Meet The New Puppy: A Lesson In Loving After Loss
By Lissa Rankin on September 25, 2012
When my beloved eight year old Bichon Frise pup Grendel died unexpectedly, my heart was broken. I cried almost all day, every day, for over a week, feeling as if the pain would never end. I woke up in the middle of the night with my pillow wet with tears. I prayed the whole thing was a nightmare. I wished I could turn back time, if only for a few minutes, so I could hold Grendel just a few more moments, treasure her just a little while longer. When you’re rolling in grief, you wonder if you’ll ever come out the other side. The pain is visceral. The void is palpable. It hurts so much you pray you’ll never have to feel it again. In fact, you feel like you’d do almost anything to avoid such abject misery.
But as I told Siena when she was mourning her friend Vivien, who had to return to Chicago after an extended visit, and as I warned her when she took in two baby rat-coons who died soon after, when we fall in love – whether it’s with pets, parents, lovers, or dear friends – we must give those we love permission to break our hearts. Otherwise, we can’t really fully experience the gifts of love and life.

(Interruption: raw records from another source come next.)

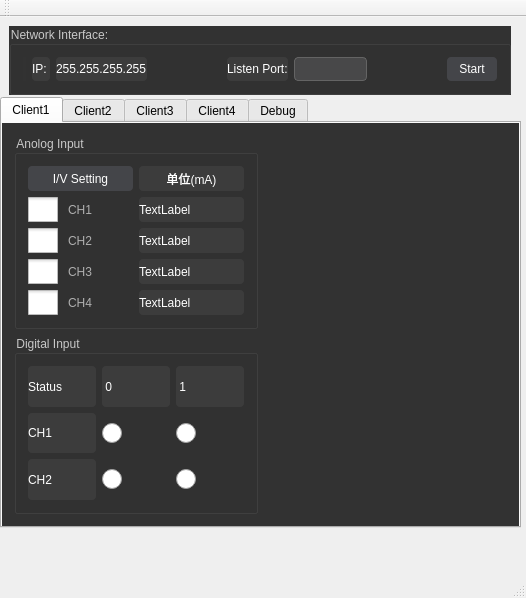
Before: the Qt Designer form mainwindow.ui in WirelessDataCollect/UpperMonitor, drawn with Qt 5.
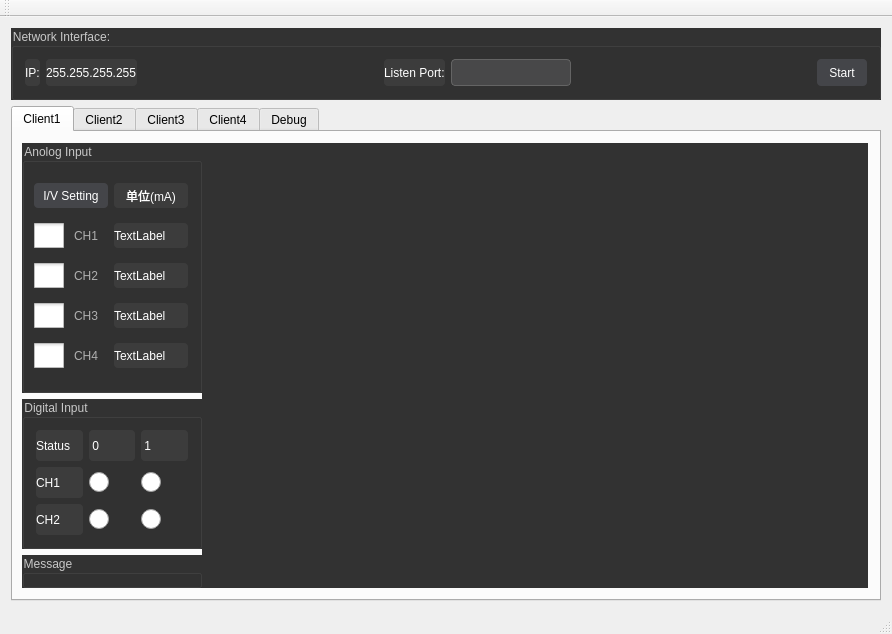
After: the same form once the commit is applied. Icons and pictures are not drawn.

Diff of the .ui file:
```diff
--- a/mainwindow.ui
+++ b/mainwindow.ui
@@ -6,8 +6,8 @@
    <rect>
     <x>0</x>
     <y>0</y>
-    <width>526</width>
-    <height>598</height>
+    <width>892</width>
+    <height>619</height>
    </rect>
   </property>
   <property name="windowTitle">
@@ -17,21 +17,22 @@
    <string notr="true">QWidget#centerWidget {
         background: rgb(50, 50, 50);
 }
+
 QWidget#widchart {
         background: rgb(50, 50, 50);
 }
 
-
+/*
 QFrame{
         border: 1px solid rgb(50, 50, 50);
         background: rgb(50, 50, 50);
 }
-
+*/
 QLabel {
         border-radius: 4px;
         border: none;
         width: 35px;
-        height:25px;
+        height:20px;
         color: white;
         
        background: rgb(60, 60, 60);
@@ -208,26 +209,19 @@
 </string>
   </property>
   <widget class="QWidget" name="centralWidget">
+   <layout class="QVBoxLayout" name="verticalLayout">
+    <item>
    <widget class="QGroupBox" name="groupBox_3">
-    <property name="geometry">
-     <rect>
-      <x>9</x>
-      <y>9</y>
-      <width>502</width>
-      <height>69</height>
-     </rect>
+      <property name="sizePolicy">
+       <sizepolicy hsizetype="Preferred" vsizetype="Fixed">
+        <horstretch>0</horstretch>
+        <verstretch>0</verstretch>
+       </sizepolicy>
     </property>
     <property name="title">
      <string>Network Interface:</string>
     </property>
     <layout class="QHBoxLayout" name="horizontalLayout">
-     <item>
-      <widget class="Line" name="line">
-       <property name="orientation">
-        <enum>Qt::Vertical</enum>
-       </property>
-      </widget>
-     </item>
      <item>
       <widget class="QLabel" name="label_2">
        <property name="sizePolicy">
@@ -237,12 +231,18 @@
         </sizepolicy>
        </property>
        <property name="text">
-        <string>IP: </string>
+          <string>IP:</string>
        </property>
       </widget>
      </item>
      <item>
       <widget class="QLabel" name="label_LocalIP">
+         <property name="maximumSize">
+          <size>
+           <width>120</width>
+           <height>16777215</height>
+          </size>
+         </property>
        <property name="text">
         <string>255.255.255.255</string>
        </property>
@@ -269,7 +269,20 @@
       </widget>
      </item>
      <item>
-      <widget class="QLineEdit" name="lineEdit_UdpListenPort"/>
+        <widget class="QLineEdit" name="lineEdit_UdpListenPort">
+         <property name="sizePolicy">
+          <sizepolicy hsizetype="Expanding" vsizetype="Preferred">
+           <horstretch>0</horstretch>
+           <verstretch>0</verstretch>
+          </sizepolicy>
+         </property>
+         <property name="maximumSize">
+          <size>
+           <width>120</width>
+           <height>16777215</height>
+          </size>
+         </property>
+        </widget>
      </item>
      <item>
       <spacer name="horizontalSpacer_2">
@@ -286,6 +299,12 @@
      </item>
      <item>
       <widget class="QPushButton" name="button_UdpStart">
+         <property name="sizePolicy">
+          <sizepolicy hsizetype="Preferred" vsizetype="Preferred">
+           <horstretch>0</horstretch>
+           <verstretch>0</verstretch>
+          </sizepolicy>
+         </property>
        <property name="text">
         <string>Start</string>
        </property>
@@ -293,17 +312,11 @@
      </item>
     </layout>
    </widget>
+    </item>
+    <item>
    <widget class="QTabWidget" name="tabWidget">
-    <property name="geometry">
-     <rect>
-      <x>0</x>
-      <y>80</y>
-      <width>521</width>
-      <height>431</height>
-     </rect>
-    </property>
     <property name="sizePolicy">
-     <sizepolicy hsizetype="Expanding" vsizetype="Preferred">
+       <sizepolicy hsizetype="Expanding" vsizetype="Expanding">
       <horstretch>0</horstretch>
       <verstretch>0</verstretch>
      </sizepolicy>
@@ -315,22 +328,39 @@
      <attribute name="title">
       <string>Client1</string>
      </attribute>
-     <layout class="QHBoxLayout" name="horizontalLayout_5">
-      <item>
        <layout class="QGridLayout" name="gridLayout_3">
+        <property name="leftMargin">
+         <number>9</number>
+        </property>
+        <property name="spacing">
+         <number>0</number>
+        </property>
         <item row="0" column="0">
+         <layout class="QVBoxLayout" name="verticalLayout_2">
+          <property name="leftMargin">
+           <number>0</number>
+          </property>
+          <item>
          <widget class="QGroupBox" name="groupBox">
+            <property name="sizePolicy">
+             <sizepolicy hsizetype="Minimum" vsizetype="Fixed">
+              <horstretch>0</horstretch>
+              <verstretch>1</verstretch>
+             </sizepolicy>
+            </property>
+            <property name="minimumSize">
+             <size>
+              <width>180</width>
+              <height>250</height>
+             </size>
+            </property>
           <property name="title">
            <string>Anolog Input</string>
           </property>
           <layout class="QGridLayout" name="gridLayout">
-           <item row="0" column="0">
-            <widget class="QPushButton" name="button_IVSetting">
-             <property name="text">
-              <string>I/V Setting</string>
+             <property name="leftMargin">
+              <number>9</number>
              </property>
-            </widget>
-           </item>
            <item row="0" column="1">
             <widget class="QLabel" name="label_unit">
              <property name="text">
@@ -341,13 +371,6 @@
              </property>
             </widget>
            </item>
-           <item row="1" column="0">
-            <widget class="QCheckBox" name="checkBox">
-             <property name="text">
-              <string>CH1</string>
-             </property>
-            </widget>
-           </item>
            <item row="1" column="1">
             <widget class="QLabel" name="label_Channel1">
              <property name="text">
@@ -355,6 +378,13 @@
              </property>
             </widget>
            </item>
+             <item row="1" column="0">
+              <widget class="QCheckBox" name="checkBox">
+               <property name="text">
+                <string>CH1</string>
+               </property>
+              </widget>
+             </item>
            <item row="2" column="0">
             <widget class="QCheckBox" name="checkBox_2">
              <property name="text">
@@ -376,10 +406,10 @@
              </property>
             </widget>
            </item>
-           <item row="3" column="1">
-            <widget class="QLabel" name="label_Channel3">
+             <item row="0" column="0">
+              <widget class="QPushButton" name="button_IVSetting">
              <property name="text">
-              <string>TextLabel</string>
+                <string>I/V Setting</string>
              </property>
             </widget>
            </item>
@@ -390,6 +420,13 @@
              </property>
             </widget>
            </item>
+             <item row="3" column="1">
+              <widget class="QLabel" name="label_Channel3">
+               <property name="text">
+                <string>TextLabel</string>
+               </property>
+              </widget>
+             </item>
            <item row="4" column="1">
             <widget class="QLabel" name="label_Channel4">
              <property name="text">
@@ -410,14 +447,29 @@
           <zorder>label_Channel4</zorder>
          </widget>
         </item>
-        <item row="1" column="0">
+          <item>
          <widget class="QGroupBox" name="groupBox_2">
+            <property name="sizePolicy">
+             <sizepolicy hsizetype="Preferred" vsizetype="Minimum">
+              <horstretch>0</horstretch>
+              <verstretch>1</verstretch>
+             </sizepolicy>
+            </property>
+            <property name="minimumSize">
+             <size>
+              <width>0</width>
+              <height>150</height>
+             </size>
+            </property>
           <property name="title">
            <string>Digital Input</string>
           </property>
           <layout class="QGridLayout" name="gridLayout_2">
            <item row="0" column="0">
             <layout class="QHBoxLayout" name="horizontalLayout_4">
+               <property name="sizeConstraint">
+                <enum>QLayout::SetFixedSize</enum>
+               </property>
              <item>
               <widget class="QLabel" name="label_7">
                <property name="text">
@@ -446,6 +498,9 @@
            </item>
            <item row="1" column="0">
             <layout class="QHBoxLayout" name="horizontalLayout_2">
+               <property name="sizeConstraint">
+                <enum>QLayout::SetFixedSize</enum>
+               </property>
              <item>
               <widget class="QLabel" name="label_5">
                <property name="text">
@@ -557,10 +612,30 @@
           </layout>
          </widget>
         </item>
-       </layout>
-      </item>
       <item>
-       <widget class="QWidget" name="widchart" native="true"/>
+           <widget class="QGroupBox" name="groupBox_4">
+            <property name="sizePolicy">
+             <sizepolicy hsizetype="Preferred" vsizetype="Expanding">
+              <horstretch>0</horstretch>
+              <verstretch>5</verstretch>
+             </sizepolicy>
+            </property>
+            <property name="title">
+             <string>Message</string>
+            </property>
+           </widget>
+          </item>
+         </layout>
+        </item>
+        <item row="0" column="1">
+         <widget class="QWidget" name="widchart" native="true">
+          <property name="sizePolicy">
+           <sizepolicy hsizetype="Expanding" vsizetype="Expanding">
+            <horstretch>2</horstretch>
+            <verstretch>1</verstretch>
+           </sizepolicy>
+          </property>
+         </widget>
       </item>
      </layout>
     </widget>
@@ -731,16 +806,15 @@
      </widget>
     </widget>
    </widget>
-   <zorder>groupBox_3</zorder>
-   <zorder>tabWidget</zorder>
-   <zorder>groupBox_2</zorder>
+    </item>
+   </layout>
   </widget>
   <widget class="QMenuBar" name="menuBar">
    <property name="geometry">
     <rect>
      <x>0</x>
      <y>0</y>
-     <width>526</width>
+     <width>892</width>
      <height>23</height>
     </rect>
    </property>
```
Lines whose indentation alone changed are shown as unchanged.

Permission To Break My Heart
When I married Kirk at 24 – and we later divorced – I felt so lost, so hurt, so profoundly alone and woefully unlovable that I found myself tempted to shut down, to close my heart, to make myself less vulnerable, to protect myself from ever feeling so much pain again.
Then when I took a chance, opening my heart and marrying rebellious, tattooed, sexy bad boy Paul at 30, I once again gave a man permission to break my heart. This time, when the relationship ended in the worst possible way and I decided to walk away from the marriage, the heartbreak was even more traumatic. I’ll never forget sobbing on the dock of the marina where we kept our boat, after Paul stopped coming to our marriage counseling session and I realized the marriage was over, feeling the jagged jolts of raw nerve exposed in every body part. After that divorce, the temptation to lock the doors of my heart was even greater.
Then Matt came along, with his wild tenderness and exceptional emotional availability, right as I was ready to write off men for good. Somehow, he managed to pry open the creaky closing doors of my heart, and I took an even greater risk, not only marrying him, but choosing to have a child with him – the ultimate exercise in giving someone permission to break your heart.
As if marriage doesn’t feel risky enough, the minute you become a parent, you also become profoundly aware of how much you have to lose. The idea of having your child die before you becomes impossible to even conceptualize, much less indulge. I’ve never felt so vulnerable in my life as when they handed me my baby girl in the recovery room after my C-section.
Matt and I have now been together for ten years, and yet, even still, I know nothing in life is guaranteed. He could stop loving me. He could leave me. He could even die.
So could Siena.
But it’s a risk I know I have to take.
Giving My Heart Away – Again
As an exercise in heart opening, I have also just brought into my family’s life a new puppy. For over a year, we have been searching animal shelters, trying to find a hypoallergenic rescue dog (Siena and I are both allergic to some breeds) to bring into our home, first as a companion for Grendel, and then after Grendel died, as a new dog to bring light and love to our home. But we have been unsuccessful in finding an older dog that needs a home. The local shelters tell us that cute little poodles, bichons, malteses, yorkies, and other such fur-free, hypoallergenic pets simply get swooped up the minute they show up, on the rare occasion when they show up at all.
So since Siena and I have been summering in Ohio with my family, when we met an Ohio puppy who walked right into our wide open, still grieving hearts, we decided to take a risk – to bring home another dog and, knowing we will probably outlive her, give her permission to break our hearts.